Web interface edit records
[Start of Attachment]

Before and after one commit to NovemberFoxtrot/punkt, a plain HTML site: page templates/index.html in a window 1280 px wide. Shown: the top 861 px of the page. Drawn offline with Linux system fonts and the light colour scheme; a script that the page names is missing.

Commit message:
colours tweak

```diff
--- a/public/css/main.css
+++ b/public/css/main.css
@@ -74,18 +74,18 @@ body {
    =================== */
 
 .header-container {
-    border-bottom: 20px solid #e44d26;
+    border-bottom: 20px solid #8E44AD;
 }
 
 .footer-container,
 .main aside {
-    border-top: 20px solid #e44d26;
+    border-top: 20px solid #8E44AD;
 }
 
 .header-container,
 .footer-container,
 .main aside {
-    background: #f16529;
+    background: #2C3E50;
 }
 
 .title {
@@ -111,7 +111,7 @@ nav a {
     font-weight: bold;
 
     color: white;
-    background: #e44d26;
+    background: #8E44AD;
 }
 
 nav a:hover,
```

[End of Attachment]
[Start of Attachment]

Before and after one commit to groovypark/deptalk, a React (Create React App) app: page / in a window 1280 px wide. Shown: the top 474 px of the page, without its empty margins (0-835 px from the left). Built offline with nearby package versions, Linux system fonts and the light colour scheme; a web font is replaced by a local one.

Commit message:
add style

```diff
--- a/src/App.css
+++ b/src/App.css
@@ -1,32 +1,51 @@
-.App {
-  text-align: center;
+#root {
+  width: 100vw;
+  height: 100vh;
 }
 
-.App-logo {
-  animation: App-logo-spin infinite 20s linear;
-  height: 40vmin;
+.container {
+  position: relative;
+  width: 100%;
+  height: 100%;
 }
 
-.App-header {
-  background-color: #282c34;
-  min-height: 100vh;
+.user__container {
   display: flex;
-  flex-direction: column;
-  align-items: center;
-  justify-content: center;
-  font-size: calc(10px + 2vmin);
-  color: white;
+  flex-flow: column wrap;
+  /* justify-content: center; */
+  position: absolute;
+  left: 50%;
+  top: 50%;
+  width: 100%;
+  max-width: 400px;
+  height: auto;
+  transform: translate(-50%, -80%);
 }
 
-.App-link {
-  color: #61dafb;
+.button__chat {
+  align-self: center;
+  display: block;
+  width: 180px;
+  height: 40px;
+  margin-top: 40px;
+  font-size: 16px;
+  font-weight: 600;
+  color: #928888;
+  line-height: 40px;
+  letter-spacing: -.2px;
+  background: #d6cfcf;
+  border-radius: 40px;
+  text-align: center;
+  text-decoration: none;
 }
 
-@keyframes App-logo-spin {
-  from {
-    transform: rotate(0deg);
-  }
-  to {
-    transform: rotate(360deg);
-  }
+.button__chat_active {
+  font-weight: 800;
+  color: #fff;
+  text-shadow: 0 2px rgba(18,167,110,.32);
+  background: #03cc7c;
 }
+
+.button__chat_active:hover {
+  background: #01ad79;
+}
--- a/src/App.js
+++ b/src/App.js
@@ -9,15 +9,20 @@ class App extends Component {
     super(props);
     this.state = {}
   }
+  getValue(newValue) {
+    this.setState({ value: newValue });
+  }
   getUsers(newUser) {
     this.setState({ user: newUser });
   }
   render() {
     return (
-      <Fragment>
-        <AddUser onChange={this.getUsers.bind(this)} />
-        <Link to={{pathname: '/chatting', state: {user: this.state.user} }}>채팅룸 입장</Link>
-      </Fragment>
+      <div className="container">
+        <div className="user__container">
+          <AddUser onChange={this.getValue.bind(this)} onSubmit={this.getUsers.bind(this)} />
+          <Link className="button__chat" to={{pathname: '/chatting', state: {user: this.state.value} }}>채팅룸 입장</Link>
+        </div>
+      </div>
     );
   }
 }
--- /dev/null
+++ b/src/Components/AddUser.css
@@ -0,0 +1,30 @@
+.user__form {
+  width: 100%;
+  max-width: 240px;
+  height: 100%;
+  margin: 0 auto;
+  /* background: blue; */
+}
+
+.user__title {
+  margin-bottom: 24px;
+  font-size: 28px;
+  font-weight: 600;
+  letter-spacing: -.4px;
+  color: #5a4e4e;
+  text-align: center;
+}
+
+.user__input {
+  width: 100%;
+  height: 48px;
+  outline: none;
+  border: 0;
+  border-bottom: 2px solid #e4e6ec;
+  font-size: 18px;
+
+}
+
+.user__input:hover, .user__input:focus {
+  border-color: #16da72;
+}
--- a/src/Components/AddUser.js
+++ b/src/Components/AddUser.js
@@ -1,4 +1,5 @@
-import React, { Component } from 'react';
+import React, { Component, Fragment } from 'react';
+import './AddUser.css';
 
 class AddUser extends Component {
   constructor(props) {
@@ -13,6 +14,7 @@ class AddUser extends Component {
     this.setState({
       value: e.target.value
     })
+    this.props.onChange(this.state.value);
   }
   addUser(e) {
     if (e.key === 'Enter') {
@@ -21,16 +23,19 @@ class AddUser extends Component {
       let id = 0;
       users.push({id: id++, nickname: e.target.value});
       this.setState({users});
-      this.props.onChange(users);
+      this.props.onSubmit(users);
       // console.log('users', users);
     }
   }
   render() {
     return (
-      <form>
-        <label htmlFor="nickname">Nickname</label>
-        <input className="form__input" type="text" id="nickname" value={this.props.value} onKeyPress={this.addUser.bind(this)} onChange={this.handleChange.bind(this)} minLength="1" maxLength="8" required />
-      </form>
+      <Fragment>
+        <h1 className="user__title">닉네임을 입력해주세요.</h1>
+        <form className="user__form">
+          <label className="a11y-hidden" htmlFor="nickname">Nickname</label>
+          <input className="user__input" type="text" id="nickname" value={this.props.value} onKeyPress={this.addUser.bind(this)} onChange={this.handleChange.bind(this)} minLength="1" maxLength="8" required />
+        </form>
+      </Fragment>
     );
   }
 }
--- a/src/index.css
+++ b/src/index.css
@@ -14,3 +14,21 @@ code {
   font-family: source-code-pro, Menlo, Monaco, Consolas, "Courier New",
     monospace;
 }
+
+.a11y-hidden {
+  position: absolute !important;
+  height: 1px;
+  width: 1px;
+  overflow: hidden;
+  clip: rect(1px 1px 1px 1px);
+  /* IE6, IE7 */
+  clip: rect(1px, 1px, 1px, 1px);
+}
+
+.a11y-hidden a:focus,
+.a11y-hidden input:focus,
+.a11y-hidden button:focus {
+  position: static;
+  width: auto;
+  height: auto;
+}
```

[End of Attachment]

- What the task asks: Determine the number of lines in the entries that hold "color". Reply with that number only.

- Result of the exercise: 8